So, when redid what they had done in the 90’s with Microsoft Excel, bypassing IT to get what they wanted, the temptation from IT has been to block them from doing it. And there are actually good reasons why you may want to take a hard look at “shadow-IT”, as it may fundamentally put you at risk of breaching compliance.
But blocking service access is probably not a wise thing to do. As Chris Anderson, chief editor of Wired Magazine, told the audience at a keynote at HP Discover, “if IT wants to tackle shadow-IT, IT better be competitive”, and I would add “and popular”. Blocking services does not really help when you become popular. So, what should we do?
In my mind, IT’s strategy should be centered around two things, educate the users on the implications of “shadow-IT” and improvement of IT’s own services. Let me describe those two in a little more details.
Talking to business users, I’m often flabbergasted how little they know of the potential risks encountered by putting information in the public cloud. Things happened over the years. Many of us received several e-mails from loyalty programs when a company, called Epsilon, got a security breach. I did not suffer any damage, but many others did. Interestingly enough, there is NO legal obligation today for companies to make security breaches public. The EU wants to change that, but it’s not a done deal yet.
How many of your users are aware of this? How many know about Data Protection Acts and other data related negotiation? Do they have that in mind when sharing information using DropBox, Skydrive, LinkedIn, Facebook or another tool.
Education is of the essence, not to scare them, but to point out the importance of being careful when using open internet services. The second element to take into account is BYOD. App stores have hundreds of thousands of applications. What are those actually doing? Who is making sure none of them collects information on behalf of hackers or criminals. That is doomed to happen if not yet.
IT consumerization pushes us to use the same device to play “Angry Birds” and access our e-mail and enterprise systems. We want full control over that device, so don’t limit the use. But make people aware of the associated risks.
In that case, what services should I propose them? Here is where the other aspect comes in.

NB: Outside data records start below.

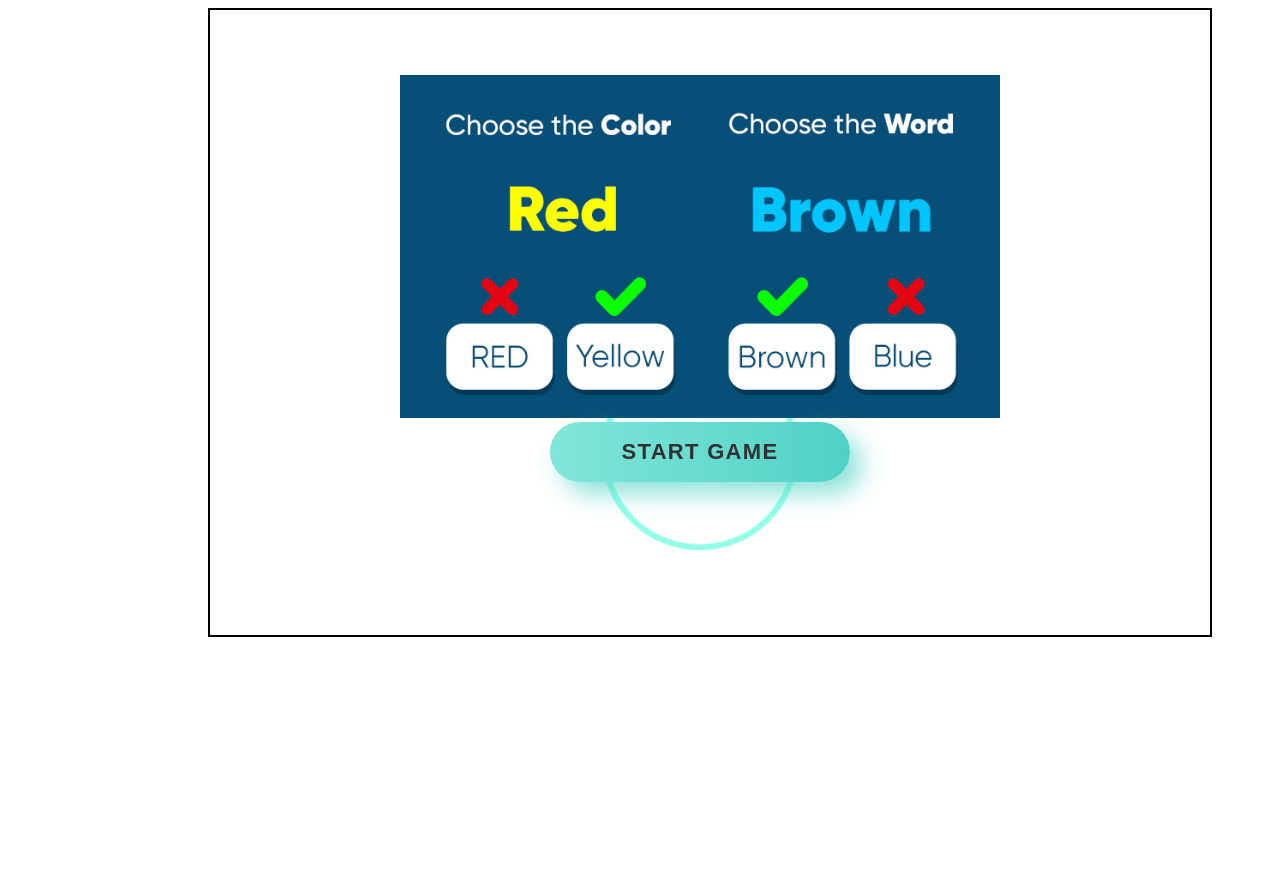
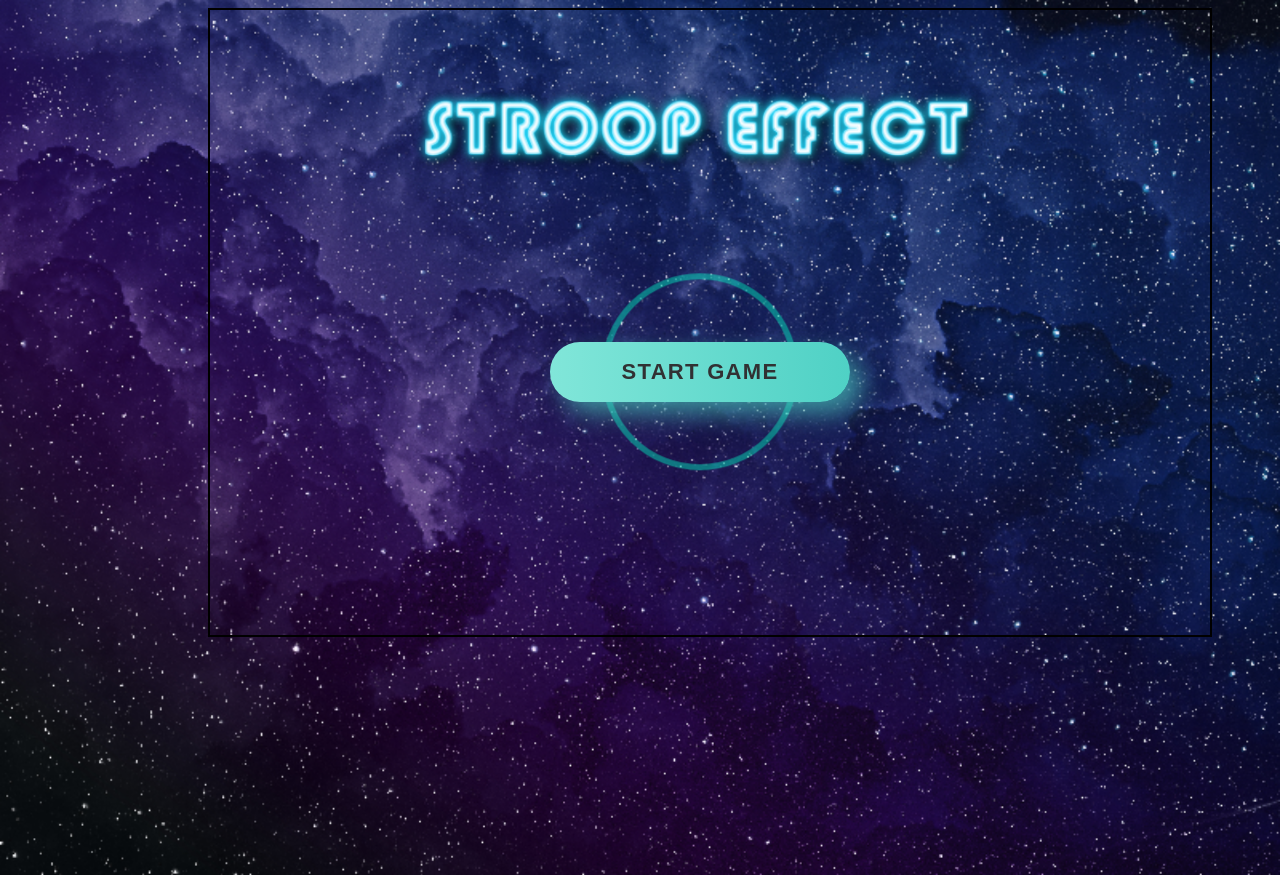
Before and after one commit to Barbara-rodcab/estimulacion-cognitiva-stroop, a plain HTML site: page Index.html in a window 1280 px wide. Drawn offline with Linux system fonts and the light colour scheme.

Commit message:
background btn ok

```diff
--- a/Index.html
+++ b/Index.html
@@ -11,13 +11,12 @@
 <body>
     <div id = "flex-container">
 
-        <div id = "center-container-img">
-        <img id = "instruccions" src = "Images/instruccionGame.png" alt = "instriccions" width="60%">
+        <div id = "center-container">
+        <img id = "instruccions" src = "Images/cooltext425251744334914.png" width="60%">
         </br>
-        <div id = "center-container-btn">
         <button id="start-btn">Start Game</button>
         </div>
-        </div>
+
 
         <canvas id="canvas-test" width="800" height="500"> </canvas>
          </div>
--- a/style.css
+++ b/style.css
@@ -54,7 +54,7 @@ h1 {
 body {
     width: 100vw;
     height: 100vh;
-    background-image: url("./Images/cosmicbg.jpeg.crdownload");
+    background-image: url("./Images/cosmicbg.png");
     background-size: cover;
     background-repeat: no-repeat;
     background-position: center;
@@ -69,7 +69,7 @@ body {
     margin-right: 50px;
 }
 
-#center-container-img {
+#center-container {
     width: 1000px;
     height:800px;
     position: absolute;
@@ -106,6 +106,7 @@ background: linear-gradient(90deg, rgba(129,230,217,1) 0%, rgba(79,209,197,1) 10
   position: relative;
   padding: 10px;
     margin-left: 350px;
+    margin-top: 150px;
   }
 
 button::before {
```
Also changed, not shown: Images/cooltext425251744334914.png (added), Images/cosmicbg.png (added), 3 other files.
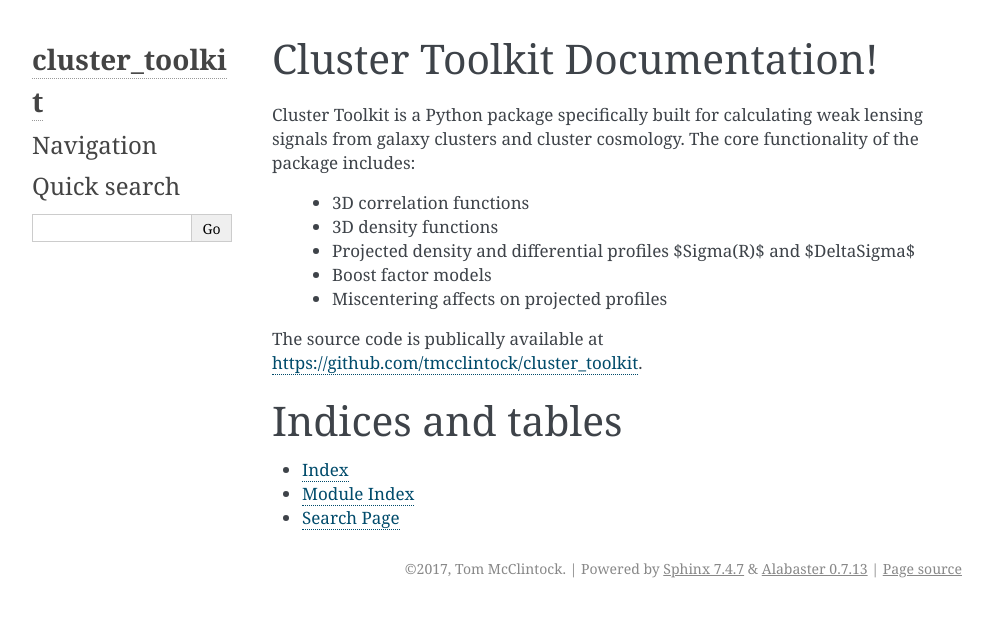
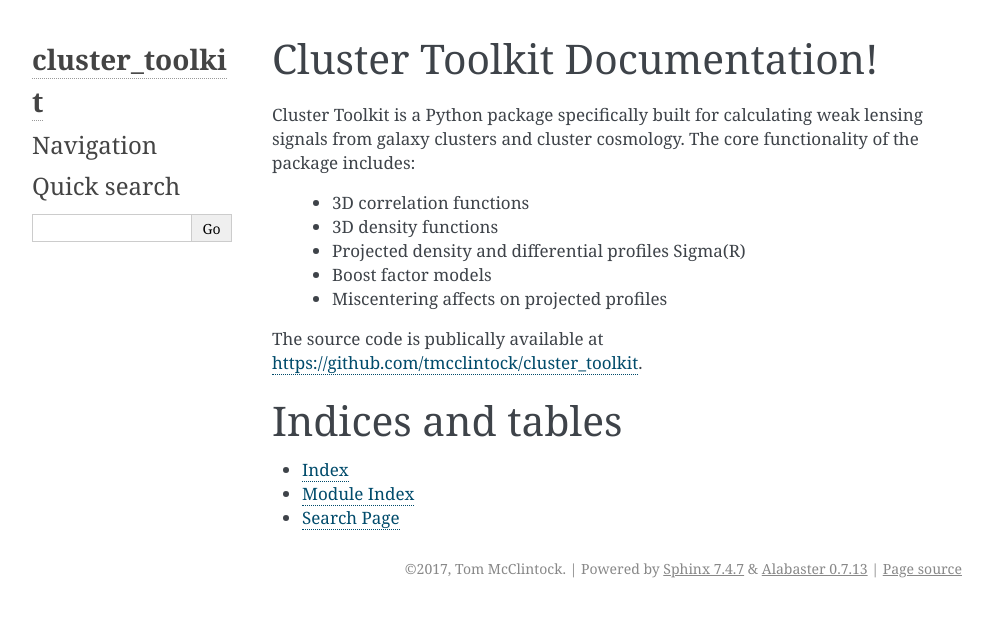
Before and after one commit to tmcclintock/cluster_toolkit, a Sphinx documentation site: the page built from docs/index.rst, in a window 1280 px wide. Shown: the top 617 px of the page, without its empty margins (148-1140 px from the left). Built offline with Sphinx 7.4.7, drawn with Linux system fonts in a browser that asks for light colours.

Commit message:
Trying to get math to render in the docs.

```diff
--- a/docs/index.rst
+++ b/docs/index.rst
@@ -11,7 +11,7 @@ The core functionality of the package includes:
 
  * 3D correlation functions
  * 3D density functions
- * Projected density and differential profiles $\Sigma(R)$ and $\Delta\Sigma$
+ * Projected density and differential profiles \Sigma(R)
  * Boost factor models
  * Miscentering affects on projected profiles
 
```
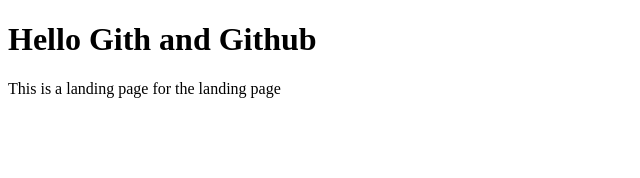
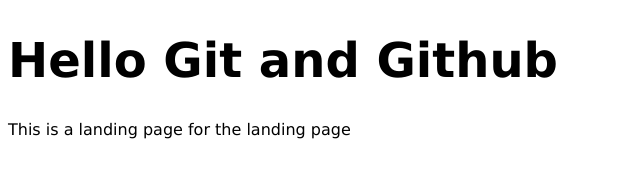
Before and after one commit to dewaleolaoye/git-github, a plain HTML site: page index.html in a window 1280 px wide. Shown: the whole page, without its empty margins (0-640 px from the left). Drawn offline with Linux system fonts and the light colour scheme.

Commit message:
changes made

```diff
--- a/index.css
+++ b/index.css
@@ -0,0 +1,9 @@
+body {
+  font-family: 'Lucida Sans', 'Lucida Sans Regular', 'Lucida Grande', 'Lucida Sans Unicode', Geneva, Verdana, sans-serif;
+}
+
+h1 {
+  color: #000;
+  font-weight: 600;
+  font-size: 48px;
+}
--- a/index.html
+++ b/index.html
@@ -7,10 +7,15 @@
       content="width=device-width, initial-scale=1.0"
     />
     <title>Landing Page</title>
+
+    <link
+      rel="stylesheet"
+      href="index.css"
+    />
   </head>
   <body>
     <main>
-      <h1>Hello Gith and Github</h1>
+      <h1>Hello Git and Github</h1>
 
       <section>
         <p>This is a landing page for the landing page</p>
```
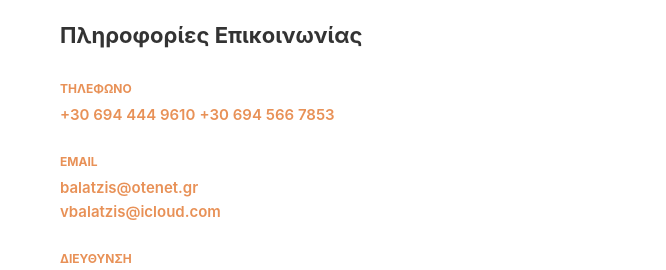
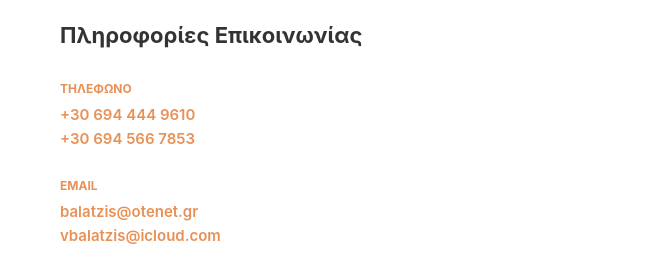
Before and after one commit to georgiosbalatzis/excavatorsPage, a plain HTML site: page index.html in a window 1280 px wide. Shown: the part 2860-3130 px from the top of the page, 0-666 px from the left. Drawn offline with Linux system fonts and the light colour scheme; grey boxes are pictures that could not be loaded.

```diff
--- a/index.html
+++ b/index.html
@@ -639,6 +639,8 @@
                     <div class="contact-item-label">Τηλέφωνο</div>
                     <div class="contact-item-value">
                         <a href="tel:+306944449610">+30 694 444 9610</a>
+                    </div>
+                    <div class="contact-item-value">
                         <a href="tel:+306945667853">+30 694 566 7853</a>
                     </div>
                 </div>
```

Propose your users to subscribe to your services, but make sure they are competitive. So, there is homework to do. Where should you start? Typically the first thing users look for is tools to help them in their day to day work, make it easier for them to share this large file, giving them the opportunity to have a video conference with their colleagues from other parts of the world etc. So, why don’t we make sure we provide them an outstanding user experience, so they use IT’s services rather than looking outside.
But this implies we have a good understanding of what they are looking for. Here is where governance comes in. Work with representatives of the business to understand what they are looking for.
And then communicate about the availability of the service, ensure all members of the organization are fully aware of the fact this is now offered internally. Listen, deliver, and communicate.
If you are interested in reading the original blog post and understand why I choose the title I choose, read the CloudSource blog entry.